How to Approach a Dog on Point

Posted by: Bob St. Pierre under Environment, Weather, Recreation, Birding, Fishing Updated: July 18, 2012 - 11:26 AM

 

 

I learned to bird hunt behind a Brittany.  I don’t remember my dad ever teaching me how to “approach” a pointed bird, but it has always felt natural because it’s how I got my start.  What’s interesting and more than a little humorous is watching my various hunting partners the last few years who have only hunted behind flushing breeds react to my German shorthair on point.

 

In almost every case, I’ve witnessed “human vapor lock” as these friends look at me with twitching eyebrows, tip toe with caution as they approach the dog, then stop behind the dog and look at me again.  Are they waiting for the weasel to go pop?  Honest to goodness, I’ve witnessed pure fear on the face of a fellow hunter.

 

“When a rooster flushes in front of my Lab it’s all instinct and excitement,” one friend explained last season.  “With your darned pointer, it’s like watching a Friday the 13th movie and you know Jason is around the corner with an axe.”

 

I’ve also been told by pointing dog purists to never walk up directly behind a pointer, but rather come in from the front or at an angle.  The pointer purist worries about inadvertently causing “creeping” by approaching a dog from behind.  “Creeping” being the unwanted broken point and creep forward of the dog toward the bird.

 

With this subject in mind, I called Purina’s “top dog” and pro trainer Bob West for his guidance on how best to approach a dog on point.  “There is no clear cut, best way to approach a dog on point.  You have to factor in the dog’s level of ability, the scenting conditions that day and the species of bird you anticipate being pointed to properly make the best approach for the situation,” explained West.  “When hunting pheasants, it’s not uncommon for me to make a big 20 yard circled approach in front of a dog on point in an attempt to prevent a rooster from running.”

 

Approaching a dog on point from the front.
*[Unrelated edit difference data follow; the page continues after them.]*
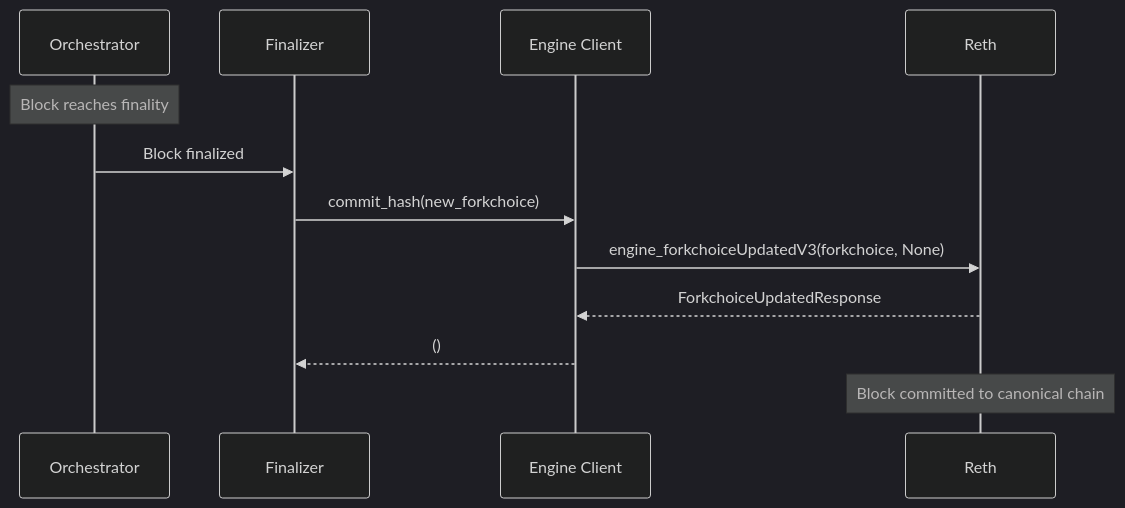
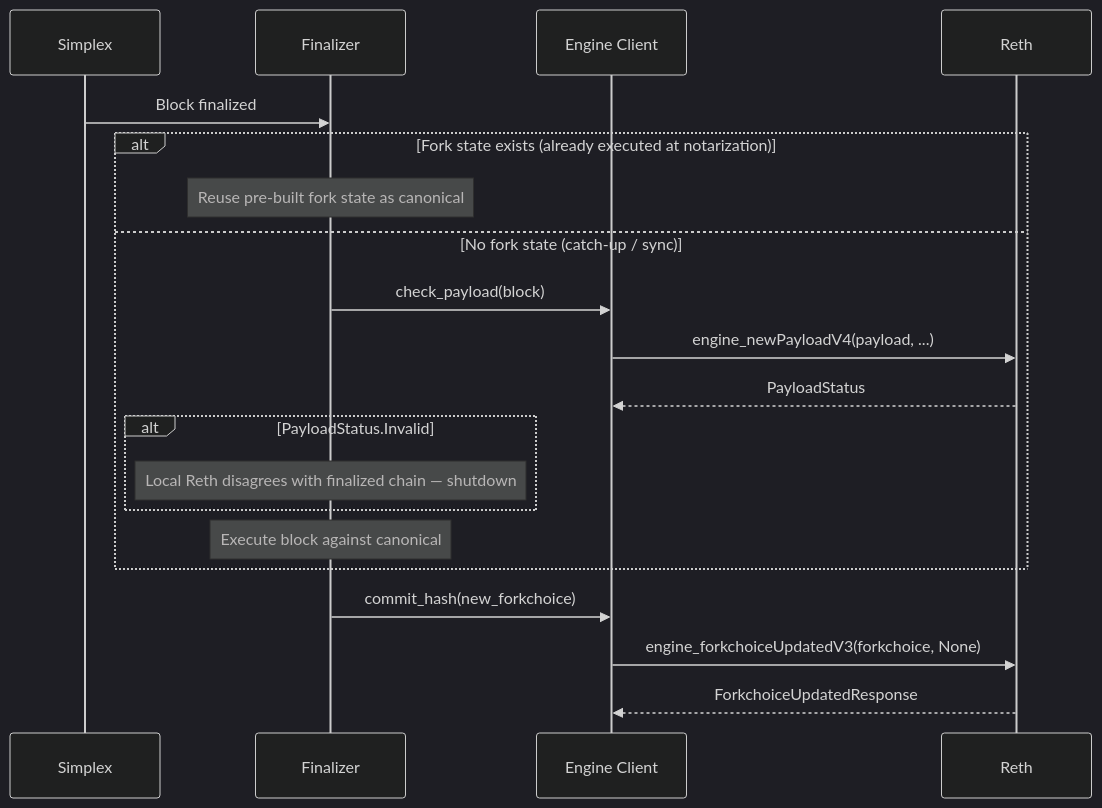
Before and after one commit to SeismicSystems/summit: the third of 3 diagrams in docs/engine-api-integration.md, drawn with Mermaid (dark theme). The commit also changed other lines of this file and 8 other files, not shown here.

First line of the commit message:
feat: check/execute EL payload on certify (#167)

````diff
--- a/docs/engine-api-integration.md
+++ b/docs/engine-api-integration.md
@@ -136,16 +161,25 @@
 ```mermaid
 sequenceDiagram
-    participant O as Orchestrator
+    participant Sx as Simplex
     participant F as Finalizer
     participant E as Engine Client
     participant R as Reth
 
-    Note over O: Block reaches finality
-    O->>F: Block finalized
+    Sx->>F: Block finalized
+
+    alt Fork state exists (already executed at notarization)
+        Note over F: Reuse pre-built fork state as canonical
+    else No fork state (catch-up / sync)
+        F->>E: check_payload(block)
+        E->>R: engine_newPayloadV4(payload, ...)
+        R-->>E: PayloadStatus
+        alt PayloadStatus.Invalid
+            Note over F: Local Reth disagrees with finalized chain — shutdown
+        end
+        Note over F: Execute block against canonical
+    end
+
     F->>E: commit_hash(new_forkchoice)
     E->>R: engine_forkchoiceUpdatedV3(forkchoice, None)
     R-->>E: ForkchoiceUpdatedResponse
-    E-->>F: ()
-
-    Note over R: Block committed to canonical chain
 ```
````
West went on to explain to me that he does believe young dogs could be caused to creep by approaching them from behind and an angled approach would be advised; however, he didn’t think a seasoned bird dog would be susceptible to the same problem.  He stressed repeatedly in knowing your own dog’s tendencies and making the best decisions with your dog in mind rather than what some “expert” advised.

West did add that “perhaps more important than what angle to approach is the speed at which to make your approach.  It’s critically important, especially with pheasants, to approach a dog on point at a pace as fast as safely possible.  That bird isn’t going to hold all day and the conditions of the scent and scenario are also constantly changing for your dog.”

Lastly, West reminded me that the bird isn’t necessarily where the dog is looking.  “It’s important to be ready the entire time you approach a pointed dog and be alert in all directions.  The bird may be exactly where the dog is looking, but it oftentimes is not.  Where the dog is looking simply is where that dog picked up the scent to lock into a point.  That dog has been trained not to move any closer than the moment the scent reached a level to cause the dog to freeze.  Its eyes should have nothing to do with it.”

 

Listen to FAN Outdoors this Thursday evening from 7PM to 9PM on www.KFAN.com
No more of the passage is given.